[Start of section]

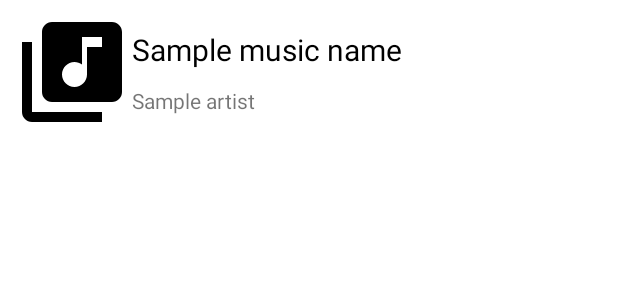
After one commit to Fayziev/MyMusicPlayer, an Android app: the layout item_music.xml on its own in the app's theme, with its tools: preview values and no code run, on a phone screen of 412 x 824 dp. The commit adds this screen. Shown: the top 300 px of the screen. Run offline under Robolectric (Android 15) with nearby library versions, the phone set to English and light mode, and no system bars.

Commit message:
add music list

```diff
--- a/app/src/main/AndroidManifest.xml
+++ b/app/src/main/AndroidManifest.xml
@@ -9,6 +9,7 @@
         android:allowBackup="true"
         android:icon="@mipmap/ic_launcher"
         android:label="@string/app_name"
+        android:name=".app.App"
         android:roundIcon="@mipmap/ic_launcher_round"
         android:supportsRtl="true"
         android:theme="@style/Theme.MyMusicPlayer">
@@ -22,9 +23,6 @@
             </intent-filter>
         </activity>
 
-        <service android:name=".service.BackgroundService"
-            android:exported="false"/>
-
         <service android:name=".service.ForegroundService"
             android:exported="false"
             android:foregroundServiceType="mediaPlayback"/>
--- /dev/null
+++ b/app/src/main/res/drawable/ic_music.xml
@@ -0,0 +1,5 @@
+<vector android:height="24dp" android:tint="#000"
+    android:viewportHeight="24" android:viewportWidth="24"
+    android:width="24dp" xmlns:android="http://schemas.android.com/apk/res/android">
+    <path android:fillColor="@android:color/black" android:pathData="M20,2L8,2c-1.1,0 -2,0.9 -2,2v12c0,1.1 0.9,2 2,2h12c1.1,0 2,-0.9 2,-2L22,4c0,-1.1 -0.9,-2 -2,-2zM18,7h-3v5.5c0,1.38 -1.12,2.5 -2.5,2.5S10,13.88 10,12.5s1.12,-2.5 2.5,-2.5c0.57,0 1.08,0.19 1.5,0.51L14,5h4v2zM4,6L2,6v14c0,1.1 0.9,2 2,2h14v-2L4,20L4,6z"/>
+</vector>
--- /dev/null
+++ b/app/src/main/res/layout/item_music.xml
@@ -0,0 +1,41 @@
+<?xml version="1.0" encoding="utf-8"?>
+<androidx.constraintlayout.widget.ConstraintLayout xmlns:android="http://schemas.android.com/apk/res/android"
+    android:layout_width="match_parent"
+    android:layout_height="wrap_content"
+    xmlns:app="http://schemas.android.com/apk/res-auto"
+    android:padding="8dp">
+
+    <ImageView
+        android:id="@+id/imageMusic"
+        android:layout_width="80dp"
+        android:layout_height="80dp"
+        android:src="@drawable/ic_music"
+        app:layout_constraintLeft_toLeftOf="parent"
+        app:layout_constraintTop_toTopOf="parent"/>
+
+
+    <TextView
+        android:id="@+id/textMusicName"
+        android:layout_width="0dp"
+        android:layout_height="wrap_content"
+        app:layout_constraintLeft_toRightOf="@id/imageMusic"
+        app:layout_constraintRight_toRightOf="parent"
+        app:layout_constraintTop_toTopOf="parent"
+        app:layout_constraintBottom_toTopOf="@id/textMusicDescription"
+        android:textSize="20sp"
+        android:textColor="#000"
+        android:text="Sample music name"/>
+
+
+    <TextView
+        android:id="@+id/textMusicDescription"
+        android:layout_width="0dp"
+        android:layout_height="wrap_content"
+        app:layout_constraintLeft_toRightOf="@id/imageMusic"
+        app:layout_constraintRight_toRightOf="parent"
+        app:layout_constraintBottom_toBottomOf="parent"
+        app:layout_constraintTop_toBottomOf="@id/textMusicName"
+        android:text="Sample artist"/>
+
+
+</androidx.constraintlayout.widget.ConstraintLayout>
--- a/build.gradle
+++ b/build.gradle
@@ -8,6 +8,7 @@ buildscript {
         classpath "com.android.tools.build:gradle:7.0.3"
         classpath "org.jetbrains.kotlin:kotlin-gradle-plugin:1.5.20"
 
+        classpath "com.google.dagger:hilt-android-gradle-plugin:2.38.1"
         // NOTE: Do not place your application dependencies here; they belong
         // in the individual module build.gradle files
     }
--- a/gradle.properties
+++ b/gradle.properties
@@ -19,3 +19,4 @@ android.useAndroidX=true
 android.enableJetifier=true
 # Kotlin code style for this project: "official" or "obsolete":
 kotlin.code.style=official
+kapt.use.worker.api=false
```
Also changed, not shown: app/build.gradle (+65 -3 lines), app/src/main/java/uz/xsoft/mymusicplayer/MainActivity.kt (+7 -14 lines), app/src/main/java/uz/xsoft/mymusicplayer/app/App.kt (added, +22 -0 lines), app/src/main/java/uz/xsoft/mymusicplayer/data/MusicData.kt (added, +14 -0 lines), app/src/main/java/uz/xsoft/mymusicplayer/domain/AppRepository.kt (added, +12 -0 lines), app/src/main/java/uz/xsoft/mymusicplayer/presentation/ui/adapter/PlayListAdapter.kt (added, +65 -0 lines), app/src/main/java/uz/xsoft/mymusicplayer/presentation/ui/screen/PlayListScreen.kt (added, +51 -0 lines), app/src/main/java/uz/xsoft/mymusicplayer/presentation/viewmodel/PlayListViewModel.kt (added, +31 -0 lines), app/src/main/java/uz/xsoft/mymusicplayer/service/BackgroundService.kt (deleted, +0 -24 lines), app/src/main/java/uz/xsoft/mymusicplayer/utils/ContextExtention.kt (added, +53 -0 lines), app/src/main/java/uz/xsoft/mymusicplayer/utils/MyUtils.kt (added, +19 -0 lines), app/src/main/java/uz/xsoft/mymusicplayer/utils/PermissionUtil.kt (added, +58 -0 lines), app/src/main/res/layout/activity_main.xml (+6 -26 lines), app/src/main/res/layout/screen_play_list.xml (added, +12 -0 lines), 1 more files.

[End of section]

| EXERCISE INSTRUCTIONS |
Output every entry verbatim but skip the pictures.

| RESULT OF THE TASK |
After one commit to Fayziev/MyMusicPlayer, an Android app: the layout item_music.xml on its own in the app's theme, with its tools: preview values and no code run, on a phone screen of 412 x 824 dp. The commit adds this screen. Shown: the top 300 px of the screen. Run offline under Robolectric (Android 15) with nearby library versions, the phone set to English and light mode, and no system bars.

Commit message:
add music list

```diff
--- a/app/src/main/AndroidManifest.xml
+++ b/app/src/main/AndroidManifest.xml
@@ -9,6 +9,7 @@
         android:allowBackup="true"
         android:icon="@mipmap/ic_launcher"
         android:label="@string/app_name"
+        android:name=".app.App"
         android:roundIcon="@mipmap/ic_launcher_round"
         android:supportsRtl="true"
         android:theme="@style/Theme.MyMusicPlayer">
@@ -22,9 +23,6 @@
             </intent-filter>
         </activity>
 
-        <service android:name=".service.BackgroundService"
-            android:exported="false"/>
-
         <service android:name=".service.ForegroundService"
             android:exported="false"
             android:foregroundServiceType="mediaPlayback"/>
--- /dev/null
+++ b/app/src/main/res/drawable/ic_music.xml
@@ -0,0 +1,5 @@
+<vector android:height="24dp" android:tint="#000"
+    android:viewportHeight="24" android:viewportWidth="24"
+    android:width="24dp" xmlns:android="http://schemas.android.com/apk/res/android">
+    <path android:fillColor="@android:color/black" android:pathData="M20,2L8,2c-1.1,0 -2,0.9 -2,2v12c0,1.1 0.9,2 2,2h12c1.1,0 2,-0.9 2,-2L22,4c0,-1.1 -0.9,-2 -2,-2zM18,7h-3v5.5c0,1.38 -1.12,2.5 -2.5,2.5S10,13.88 10,12.5s1.12,-2.5 2.5,-2.5c0.57,0 1.08,0.19 1.5,0.51L14,5h4v2zM4,6L2,6v14c0,1.1 0.9,2 2,2h14v-2L4,20L4,6z"/>
+</vector>
--- /dev/null
+++ b/app/src/main/res/layout/item_music.xml
@@ -0,0 +1,41 @@
+<?xml version="1.0" encoding="utf-8"?>
+<androidx.constraintlayout.widget.ConstraintLayout xmlns:android="http://schemas.android.com/apk/res/android"
+    android:layout_width="match_parent"
+    android:layout_height="wrap_content"
+    xmlns:app="http://schemas.android.com/apk/res-auto"
+    android:padding="8dp">
+
+    <ImageView
+        android:id="@+id/imageMusic"
+        android:layout_width="80dp"
+        android:layout_height="80dp"
+        android:src="@drawable/ic_music"
+        app:layout_constraintLeft_toLeftOf="parent"
+        app:layout_constraintTop_toTopOf="parent"/>
+
+
+    <TextView
+        android:id="@+id/textMusicName"
+        android:layout_width="0dp"
+        android:layout_height="wrap_content"
+        app:layout_constraintLeft_toRightOf="@id/imageMusic"
+        app:layout_constraintRight_toRightOf="parent"
+        app:layout_constraintTop_toTopOf="parent"
+        app:layout_constraintBottom_toTopOf="@id/textMusicDescription"
+        android:textSize="20sp"
+        android:textColor="#000"
+        android:text="Sample music name"/>
+
+
+    <TextView
+        android:id="@+id/textMusicDescription"
+        android:layout_width="0dp"
+        android:layout_height="wrap_content"
+        app:layout_constraintLeft_toRightOf="@id/imageMusic"
+        app:layout_constraintRight_toRightOf="parent"
+        app:layout_constraintBottom_toBottomOf="parent"
+        app:layout_constraintTop_toBottomOf="@id/textMusicName"
+        android:text="Sample artist"/>
+
+
+</androidx.constraintlayout.widget.ConstraintLayout>
--- a/build.gradle
+++ b/build.gradle
@@ -8,6 +8,7 @@ buildscript {
         classpath "com.android.tools.build:gradle:7.0.3"
         classpath "org.jetbrains.kotlin:kotlin-gradle-plugin:1.5.20"
 
+        classpath "com.google.dagger:hilt-android-gradle-plugin:2.38.1"
         // NOTE: Do not place your application dependencies here; they belong
         // in the individual module build.gradle files
     }
--- a/gradle.properties
+++ b/gradle.properties
@@ -19,3 +19,4 @@ android.useAndroidX=true
 android.enableJetifier=true
 # Kotlin code style for this project: "official" or "obsolete":
 kotlin.code.style=official
+kapt.use.worker.api=false
```
Also changed, not shown: app/build.gradle (+65 -3 lines), app/src/main/java/uz/xsoft/mymusicplayer/MainActivity.kt (+7 -14 lines), app/src/main/java/uz/xsoft/mymusicplayer/app/App.kt (added, +22 -0 lines), app/src/main/java/uz/xsoft/mymusicplayer/data/MusicData.kt (added, +14 -0 lines), app/src/main/java/uz/xsoft/mymusicplayer/domain/AppRepository.kt (added, +12 -0 lines), app/src/main/java/uz/xsoft/mymusicplayer/presentation/ui/adapter/PlayListAdapter.kt (added, +65 -0 lines), app/src/main/java/uz/xsoft/mymusicplayer/presentation/ui/screen/PlayListScreen.kt (added, +51 -0 lines), app/src/main/java/uz/xsoft/mymusicplayer/presentation/viewmodel/PlayListViewModel.kt (added, +31 -0 lines), app/src/main/java/uz/xsoft/mymusicplayer/service/BackgroundService.kt (deleted, +0 -24 lines), app/src/main/java/uz/xsoft/mymusicplayer/utils/ContextExtention.kt (added, +53 -0 lines), app/src/main/java/uz/xsoft/mymusicplayer/utils/MyUtils.kt (added, +19 -0 lines), app/src/main/java/uz/xsoft/mymusicplayer/utils/PermissionUtil.kt (added, +58 -0 lines), app/src/main/res/layout/activity_main.xml (+6 -26 lines), app/src/main/res/layout/screen_play_list.xml (added, +12 -0 lines), 1 more files.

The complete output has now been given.